Supplied entries>
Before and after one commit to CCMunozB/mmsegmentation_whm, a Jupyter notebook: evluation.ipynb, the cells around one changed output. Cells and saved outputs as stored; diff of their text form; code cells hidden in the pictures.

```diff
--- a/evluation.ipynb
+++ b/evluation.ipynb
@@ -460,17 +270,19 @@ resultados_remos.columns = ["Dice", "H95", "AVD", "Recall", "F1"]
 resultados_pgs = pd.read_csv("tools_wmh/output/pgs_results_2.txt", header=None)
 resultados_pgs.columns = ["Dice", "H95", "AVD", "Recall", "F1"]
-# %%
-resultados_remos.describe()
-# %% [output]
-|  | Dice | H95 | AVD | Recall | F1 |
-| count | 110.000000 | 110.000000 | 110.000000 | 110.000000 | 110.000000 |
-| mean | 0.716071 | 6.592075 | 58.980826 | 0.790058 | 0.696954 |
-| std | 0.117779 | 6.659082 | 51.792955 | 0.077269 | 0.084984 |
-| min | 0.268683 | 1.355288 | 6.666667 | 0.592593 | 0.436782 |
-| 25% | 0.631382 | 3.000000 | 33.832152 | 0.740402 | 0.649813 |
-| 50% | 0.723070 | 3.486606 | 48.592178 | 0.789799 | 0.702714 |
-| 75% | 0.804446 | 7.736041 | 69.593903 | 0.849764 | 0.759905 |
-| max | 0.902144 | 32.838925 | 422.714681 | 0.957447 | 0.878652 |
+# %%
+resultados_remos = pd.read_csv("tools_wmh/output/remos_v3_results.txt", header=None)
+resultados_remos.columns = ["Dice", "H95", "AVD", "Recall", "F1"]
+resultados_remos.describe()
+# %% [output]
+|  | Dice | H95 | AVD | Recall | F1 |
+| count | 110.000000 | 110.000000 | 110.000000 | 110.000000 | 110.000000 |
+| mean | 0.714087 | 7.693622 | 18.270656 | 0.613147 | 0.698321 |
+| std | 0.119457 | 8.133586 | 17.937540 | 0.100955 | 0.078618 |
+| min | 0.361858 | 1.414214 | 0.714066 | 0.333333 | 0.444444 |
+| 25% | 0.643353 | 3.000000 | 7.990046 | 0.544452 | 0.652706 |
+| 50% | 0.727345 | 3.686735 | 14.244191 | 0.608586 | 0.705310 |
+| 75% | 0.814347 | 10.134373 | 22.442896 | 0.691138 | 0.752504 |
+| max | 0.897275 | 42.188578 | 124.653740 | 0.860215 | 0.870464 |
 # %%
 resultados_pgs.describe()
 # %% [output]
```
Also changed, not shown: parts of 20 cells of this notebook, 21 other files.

Exercise> Produce the entries again, character for character.

Response to this exercise>
Before and after one commit to CCMunozB/mmsegmentation_whm, a Jupyter notebook: evluation.ipynb, the cells around one changed output. Cells and saved outputs as stored; diff of their text form; code cells hidden in the pictures.

```diff
--- a/evluation.ipynb
+++ b/evluation.ipynb
@@ -460,17 +270,19 @@ resultados_remos.columns = ["Dice", "H95", "AVD", "Recall", "F1"]
 resultados_pgs = pd.read_csv("tools_wmh/output/pgs_results_2.txt", header=None)
 resultados_pgs.columns = ["Dice", "H95", "AVD", "Recall", "F1"]
-# %%
-resultados_remos.describe()
-# %% [output]
-|  | Dice | H95 | AVD | Recall | F1 |
-| count | 110.000000 | 110.000000 | 110.000000 | 110.000000 | 110.000000 |
-| mean | 0.716071 | 6.592075 | 58.980826 | 0.790058 | 0.696954 |
-| std | 0.117779 | 6.659082 | 51.792955 | 0.077269 | 0.084984 |
-| min | 0.268683 | 1.355288 | 6.666667 | 0.592593 | 0.436782 |
-| 25% | 0.631382 | 3.000000 | 33.832152 | 0.740402 | 0.649813 |
-| 50% | 0.723070 | 3.486606 | 48.592178 | 0.789799 | 0.702714 |
-| 75% | 0.804446 | 7.736041 | 69.593903 | 0.849764 | 0.759905 |
-| max | 0.902144 | 32.838925 | 422.714681 | 0.957447 | 0.878652 |
+# %%
+resultados_remos = pd.read_csv("tools_wmh/output/remos_v3_results.txt", header=None)
+resultados_remos.columns = ["Dice", "H95", "AVD", "Recall", "F1"]
+resultados_remos.describe()
+# %% [output]
+|  | Dice | H95 | AVD | Recall | F1 |
+| count | 110.000000 | 110.000000 | 110.000000 | 110.000000 | 110.000000 |
+| mean | 0.714087 | 7.693622 | 18.270656 | 0.613147 | 0.698321 |
+| std | 0.119457 | 8.133586 | 17.937540 | 0.100955 | 0.078618 |
+| min | 0.361858 | 1.414214 | 0.714066 | 0.333333 | 0.444444 |
+| 25% | 0.643353 | 3.000000 | 7.990046 | 0.544452 | 0.652706 |
+| 50% | 0.727345 | 3.686735 | 14.244191 | 0.608586 | 0.705310 |
+| 75% | 0.814347 | 10.134373 | 22.442896 | 0.691138 | 0.752504 |
+| max | 0.897275 | 42.188578 | 124.653740 | 0.860215 | 0.870464 |
 # %%
 resultados_pgs.describe()
 # %% [output]
```
Also changed, not shown: parts of 20 cells of this notebook, 21 other files.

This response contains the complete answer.